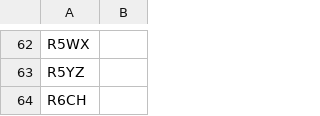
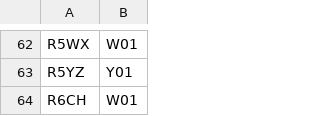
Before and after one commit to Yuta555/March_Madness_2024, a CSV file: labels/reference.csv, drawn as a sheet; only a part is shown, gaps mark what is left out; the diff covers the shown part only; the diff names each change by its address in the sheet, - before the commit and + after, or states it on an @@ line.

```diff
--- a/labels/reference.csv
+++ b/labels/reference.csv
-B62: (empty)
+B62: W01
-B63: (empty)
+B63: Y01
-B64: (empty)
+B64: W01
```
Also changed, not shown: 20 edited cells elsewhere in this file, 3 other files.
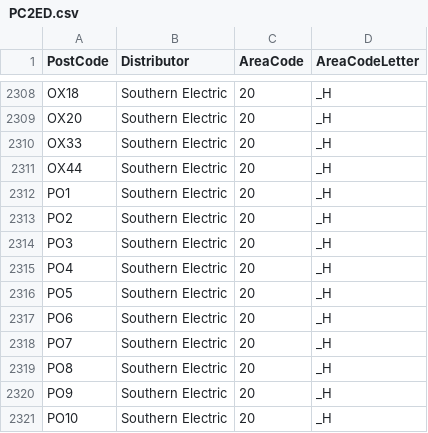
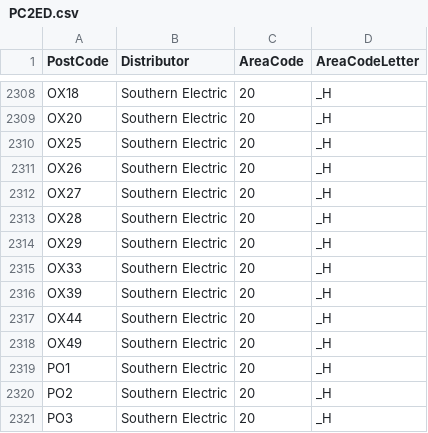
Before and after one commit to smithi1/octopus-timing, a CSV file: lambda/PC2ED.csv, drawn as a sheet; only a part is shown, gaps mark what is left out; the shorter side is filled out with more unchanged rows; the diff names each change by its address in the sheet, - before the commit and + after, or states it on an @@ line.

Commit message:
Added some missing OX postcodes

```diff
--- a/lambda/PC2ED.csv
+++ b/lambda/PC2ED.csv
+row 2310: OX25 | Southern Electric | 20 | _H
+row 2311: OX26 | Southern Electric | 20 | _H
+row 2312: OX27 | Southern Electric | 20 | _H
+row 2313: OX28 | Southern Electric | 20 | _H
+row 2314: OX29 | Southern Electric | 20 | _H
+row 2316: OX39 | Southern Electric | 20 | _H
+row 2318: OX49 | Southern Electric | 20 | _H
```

==

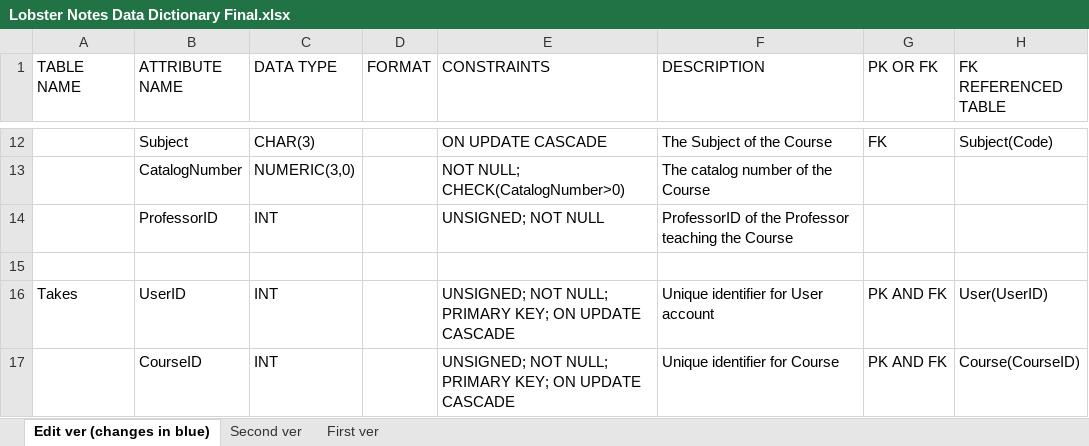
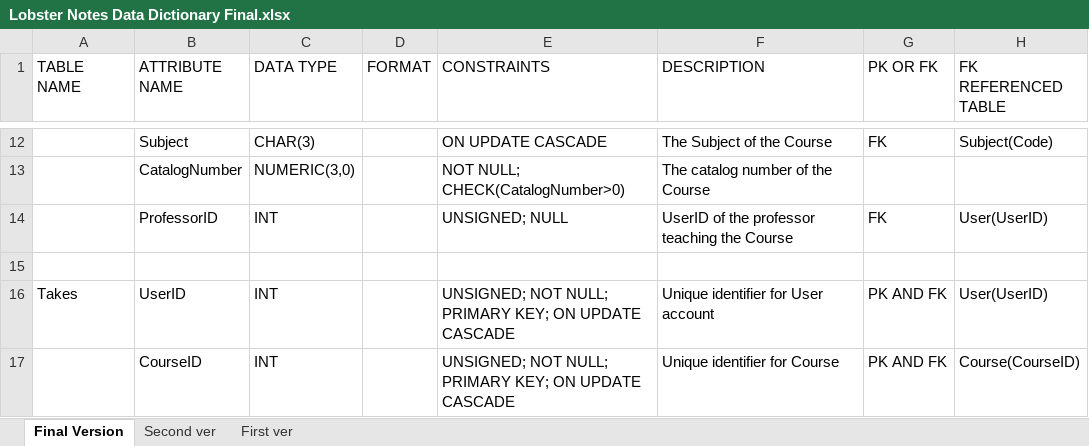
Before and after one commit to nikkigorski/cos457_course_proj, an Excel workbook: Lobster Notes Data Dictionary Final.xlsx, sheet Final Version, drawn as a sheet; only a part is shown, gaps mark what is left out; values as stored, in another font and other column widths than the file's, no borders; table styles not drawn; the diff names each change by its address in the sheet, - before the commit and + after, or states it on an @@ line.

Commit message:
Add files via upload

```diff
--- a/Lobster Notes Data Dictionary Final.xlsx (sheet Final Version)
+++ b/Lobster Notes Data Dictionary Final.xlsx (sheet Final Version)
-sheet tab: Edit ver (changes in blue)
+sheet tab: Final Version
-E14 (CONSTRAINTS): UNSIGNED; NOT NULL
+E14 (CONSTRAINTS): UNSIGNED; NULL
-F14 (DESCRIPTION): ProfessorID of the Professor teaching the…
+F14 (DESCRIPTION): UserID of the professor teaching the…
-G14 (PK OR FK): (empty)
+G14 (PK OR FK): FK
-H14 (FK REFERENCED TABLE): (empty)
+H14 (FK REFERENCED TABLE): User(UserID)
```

---

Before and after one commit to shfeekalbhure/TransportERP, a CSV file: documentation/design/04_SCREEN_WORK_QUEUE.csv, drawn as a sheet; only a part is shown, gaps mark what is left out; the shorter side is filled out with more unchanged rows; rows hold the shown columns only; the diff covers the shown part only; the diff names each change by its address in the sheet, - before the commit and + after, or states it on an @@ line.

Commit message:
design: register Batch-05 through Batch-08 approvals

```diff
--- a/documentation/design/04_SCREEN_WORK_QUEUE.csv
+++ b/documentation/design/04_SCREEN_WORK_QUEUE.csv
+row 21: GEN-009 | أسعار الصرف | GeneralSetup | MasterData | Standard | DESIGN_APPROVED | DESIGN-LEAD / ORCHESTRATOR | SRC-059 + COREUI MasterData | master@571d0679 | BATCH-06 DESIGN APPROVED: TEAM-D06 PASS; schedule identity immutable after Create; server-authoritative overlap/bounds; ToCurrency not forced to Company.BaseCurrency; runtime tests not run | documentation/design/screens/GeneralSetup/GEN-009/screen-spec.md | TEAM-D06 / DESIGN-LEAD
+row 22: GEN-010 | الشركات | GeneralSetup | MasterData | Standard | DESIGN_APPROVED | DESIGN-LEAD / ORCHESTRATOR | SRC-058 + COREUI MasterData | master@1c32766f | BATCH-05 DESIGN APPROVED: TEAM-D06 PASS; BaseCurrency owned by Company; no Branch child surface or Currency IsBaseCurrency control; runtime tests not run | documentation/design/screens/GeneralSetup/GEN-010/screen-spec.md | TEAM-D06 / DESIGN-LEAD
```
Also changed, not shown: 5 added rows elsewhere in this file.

• [EXERCISE REQUIREMENTS]: Return, from the entries, each line that holds "only".

• [RESPONSE TO THIS EXERCISE]:
Before and after one commit to Yuta555/March_Madness_2024, a CSV file: labels/reference.csv, drawn as a sheet; only a part is shown, gaps mark what is left out; the diff covers the shown part only; the diff names each change by its address in the sheet, - before the commit and + after, or states it on an @@ line.
Before and after one commit to smithi1/octopus-timing, a CSV file: lambda/PC2ED.csv, drawn as a sheet; only a part is shown, gaps mark what is left out; the shorter side is filled out with more unchanged rows; the diff names each change by its address in the sheet, - before the commit and + after, or states it on an @@ line.
Before and after one commit to nikkigorski/cos457_course_proj, an Excel workbook: Lobster Notes Data Dictionary Final.xlsx, sheet Final Version, drawn as a sheet; only a part is shown, gaps mark what is left out; values as stored, in another font and other column widths than the file's, no borders; table styles not drawn; the diff names each change by its address in the sheet, - before the commit and + after, or states it on an @@ line.
Before and after one commit to shfeekalbhure/TransportERP, a CSV file: documentation/design/04_SCREEN_WORK_QUEUE.csv, drawn as a sheet; only a part is shown, gaps mark what is left out; the shorter side is filled out with more unchanged rows; rows hold the shown columns only; the diff covers the shown part only; the diff names each change by its address in the sheet, - before the commit and + after, or states it on an @@ line.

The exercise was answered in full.